Climate change books aren't usually what I'm drawn to, partly because I think the environmental movement has a PR issue. It comes off as too woke.
That means there are only two such books in my entire ridiculous library. But from the first time I picked up Rebecca Huntley's inclusive and thoughtful How To Talk About Climate Change in a Way That Makes Sense, I was so hooked that I've read it twice.
I was expecting to get growled at, or that the book would be overly emotional. Instead, the pragmatic Rebecca makes the really complex global issue of climate change accessible. Her mission was to talk about how we need to get prepared for when climate change really starts to bite in 10 or 15 years, and in her hands, it feels like a personal journey.
And turns out, it was a personal journey—being a mum to three young children—that was behind Rebecca's decision two years ago to devote her entire professional and private focus to climate change.
“I spent years getting them to brush their teeth and learn to swim and do their times tables and make sure I have enough savings to help them get a house," said Rebecca when she joined me on #Perspectives podcast No Planet B.
Then she realised she needed to prepare them for the future they face.
"I have a responsibility as a parent to do everything I can to ensure there is an actual viable world for these children with good teeth, who can swim and know how to do their times tables.”

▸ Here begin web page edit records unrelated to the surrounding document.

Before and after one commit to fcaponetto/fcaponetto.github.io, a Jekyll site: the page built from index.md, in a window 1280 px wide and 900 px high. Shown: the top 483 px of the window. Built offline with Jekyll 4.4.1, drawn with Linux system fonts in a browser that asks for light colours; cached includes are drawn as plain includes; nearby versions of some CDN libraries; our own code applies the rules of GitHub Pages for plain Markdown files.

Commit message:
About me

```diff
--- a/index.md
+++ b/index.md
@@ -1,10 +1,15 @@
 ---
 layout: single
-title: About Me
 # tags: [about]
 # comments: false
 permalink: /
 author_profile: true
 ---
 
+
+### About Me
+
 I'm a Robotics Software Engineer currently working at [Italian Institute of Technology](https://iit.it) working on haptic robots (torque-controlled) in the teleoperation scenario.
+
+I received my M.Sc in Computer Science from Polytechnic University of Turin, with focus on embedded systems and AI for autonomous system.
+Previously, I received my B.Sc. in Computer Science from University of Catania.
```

A social researcher who has degrees in law and film, a PhD in gender studies and is an ABC broadcaster, Rebecca even flashed me the permanent motivation she carries on one hand. Recently done, the small tattoo of the initial S (all her kids' names start with it) is "a reminder that this is a fight I've got to stay in."
Right here and now, I'm sure some of you are slipping away, disengaging, thinking—like I have—that the environmental movement makes you feel as if you're part of the problem and being judged.

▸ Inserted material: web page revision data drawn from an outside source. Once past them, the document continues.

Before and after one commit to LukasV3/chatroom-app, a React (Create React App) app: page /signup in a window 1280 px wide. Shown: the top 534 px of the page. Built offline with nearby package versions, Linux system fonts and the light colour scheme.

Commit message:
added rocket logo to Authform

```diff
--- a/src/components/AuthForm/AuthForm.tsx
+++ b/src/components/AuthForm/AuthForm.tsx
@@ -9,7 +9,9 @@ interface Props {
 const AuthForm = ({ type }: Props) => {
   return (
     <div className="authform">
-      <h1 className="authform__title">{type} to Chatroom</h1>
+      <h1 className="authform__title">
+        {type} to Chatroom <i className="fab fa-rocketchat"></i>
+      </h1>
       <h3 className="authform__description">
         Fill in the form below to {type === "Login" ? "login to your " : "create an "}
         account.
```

Greta Thunberg concerns you more than she inspires you. You think this summer might be much milder than last year's terrible Australian tinderbox heat. You carry a keep cup, you never use plastic water bottles, you recycle—surely you're doing your bit?

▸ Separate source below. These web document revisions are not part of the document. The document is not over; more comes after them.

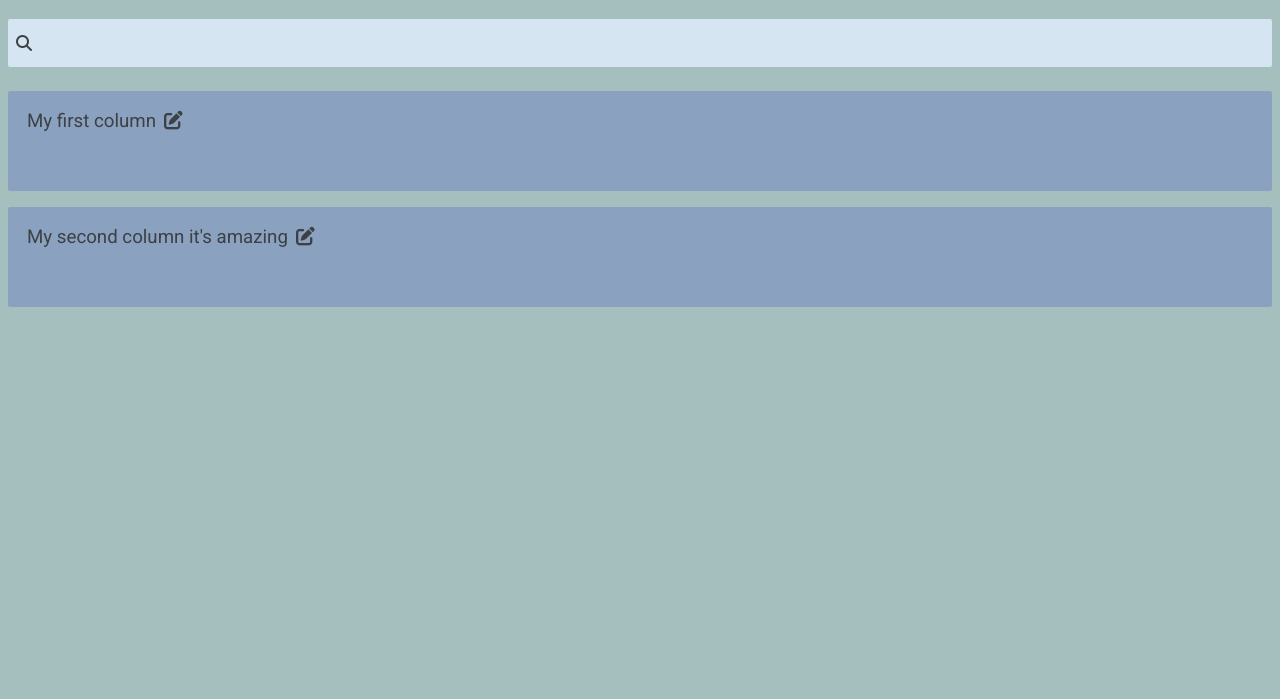
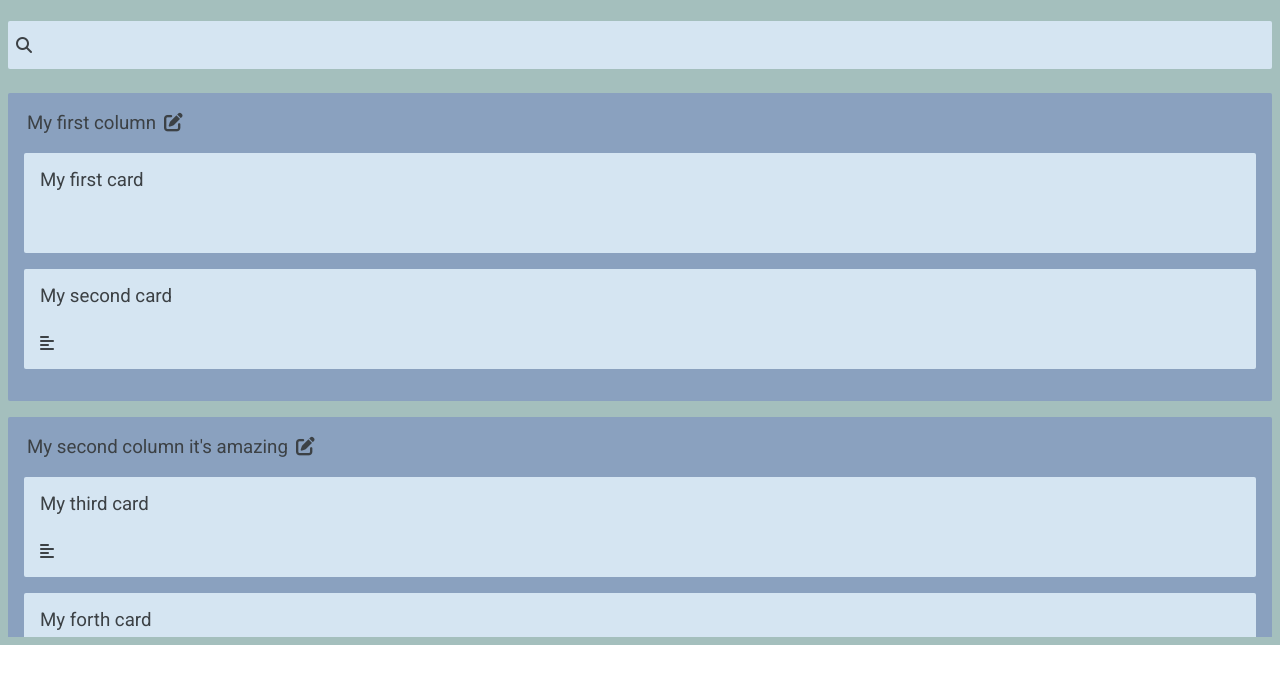
Before and after one commit to alexfrunza/kanban-board, a React app: page / in a window 1280 px wide. Shown: the part 155-854 px from the top of the page. After the commit the page ends 800 px from the top, so only its background shows below. Built offline with nearby package versions, Linux system fonts and the light colour scheme.

Commit message:
Add card

```diff
--- a/src/components/board/Board.css
+++ b/src/components/board/Board.css
@@ -1,9 +1,11 @@
 /* TODO: Add style to board */
 
 main.board {
+    display: flex;
+    flex-flow: column;
     background-color: var(--green-1);
     padding: 0.5rem;
-    min-height: 100vh;
+    height: calc(100vh - 3.5rem);
 }
 
 main.board .boardName {
@@ -63,3 +65,19 @@ main.board .searchInBoard .fa-search {
     top: 50%;
     transform: translateY(-50%);
 }
+
+main.board .columnsSection {
+    margin-top: 1.5rem;
+    height: 100%;
+    overflow: auto;
+}
+
+/* Hide columns scrollbar */
+main.board .columnsSection::-webkit-scrollbar {
+    display: none;
+}
+
+main.board .columnsSection {
+    -ms-overflow-style: none;
+    scrollbar-width: none;
+}
--- a/src/components/board/Board.js
+++ b/src/components/board/Board.js
@@ -24,7 +24,7 @@ const mockBoard = {
             cards: [
                 {
                     name: "My first card",
-                    description: "bla bla",
+                    description: "",
                     id: "8383",
                     labels: [
                         {
@@ -38,7 +38,7 @@ const mockBoard = {
                 {
                     name: "My second card",
                     description: "bla bla",
-                    id: "8383",
+                    id: "801f383",
                     labels: [
                         {
                             name: "bug",
@@ -57,7 +57,7 @@ const mockBoard = {
                 {
                     name: "My third card",
                     description: "bla bla",
-                    id: "8383",
+                    id: "8383asear",
                     labels: [
                         {
                             name: "bug",
--- /dev/null
+++ b/src/components/card/Card.css
@@ -0,0 +1,15 @@
+div.card {
+    color: var(--dark-blue-1);
+    background-color: var(--blue-3);
+    margin-bottom: 1rem;
+    border-radius: 2px;
+    padding: 1rem;
+    height: 100px;
+    display: flex;
+    flex-flow: column;
+    justify-content: space-between;
+}
+
+div.card h3 {
+    font-weight: normal;
+}
--- /dev/null
+++ b/src/components/card/Card.js
@@ -0,0 +1,24 @@
+import React, { useState, useEfect } from "react";
+import "components/card/Card.css";
+
+const Card = (props) => {
+    console.log(props);
+    const [description] = useState(props.value.description);
+
+    return (
+        <div className="card">
+            <h3> {props.value.name} </h3>
+            <div className="properties">
+                {/* TODO: Implement labels and assignedTo */}
+                <div className="assignedTo"></div>
+                <div className="labels"></div>
+                <i
+                    className="fas fa-align-left description-icon"
+                    style={{ display: description ? "inline-block" : "none" }}
+                ></i>
+            </div>
+        </div>
+    );
+};
+
+export default Card;
--- a/src/components/column/Column.css
+++ b/src/components/column/Column.css
@@ -1,7 +1,3 @@
-section.columnsSection {
-    margin-top: 1.5rem;
-}
-
 section.columnsSection .column {
     border-radius: 2px;
     margin-bottom: 1rem;
--- a/src/components/column/Column.js
+++ b/src/components/column/Column.js
@@ -1,9 +1,11 @@
 import React, { useState, useEffect } from "react";
+import Card from "components/card/Card";
 import "components/column/Column.css";
 
 const Column = (props) => {
     const [name, setName] = useState(props.value.name);
     const [id] = useState(props.value.id);
+    const [cards] = useState(props.value.cards);
     const [columnNameEdit, setColumnNameEdit] = useState(false);
 
     useEffect(() => {
@@ -61,6 +63,10 @@ const Column = (props) => {
     return (
         <div id={id} className="column">
             {columnNameTag()}
+            {cards.map((data) => {
+                console.log(data);
+                return <Card key={data.id} value={data} />;
+            })}
         </div>
     );
 };
--- a/src/components/navbar/Navbar.css
+++ b/src/components/navbar/Navbar.css
@@ -3,6 +3,7 @@ nav {
     font-size: 2rem;
     padding: 0.5rem;
     display: flex;
+    min-height: 3.5rem;
 }
 
 nav > * {
```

Put plainly, I think the messaging and marketing around climate change hasn't done its job. Where there is blame and shame, it’s not turning people onto wanting to be a part of it. Being yelled at is not the way to win my heart.
Norwegian psychologist and politician Per Espen Stoknes agrees. In 2016 he called climate change the "largest science communication failure in history" and two years ago wrote about the five psychological barriers to climate change.
“Absolutely," says Rebecca, who started her career in commercial and market research for financial institutions and is taking that skill and knowledge into the environmental movement.
Like Espen Stoknes, she says "the level of threat that climate change poses to everybody on the planet has been proven by science to the greatest degree. That being said, there’s something about the nature of climate change that makes it very different to a World War, an extreme weather event or a pandemic.”
Right now, amid COVID-19, there are daily triggers—hand sanitiser in shops, masks, infection rate bulletins—to remind us of the pandemic, as well as social cues and government rules around changing our behaviour.
"Communicating about climate change and the solutions to climate change is a massive marketing challenge. It’s not like selling someone a new Scotch Finger biscuit, it’s really tough: ‘I know I want the biscuit now but I don’t know why I want renewable energy now.’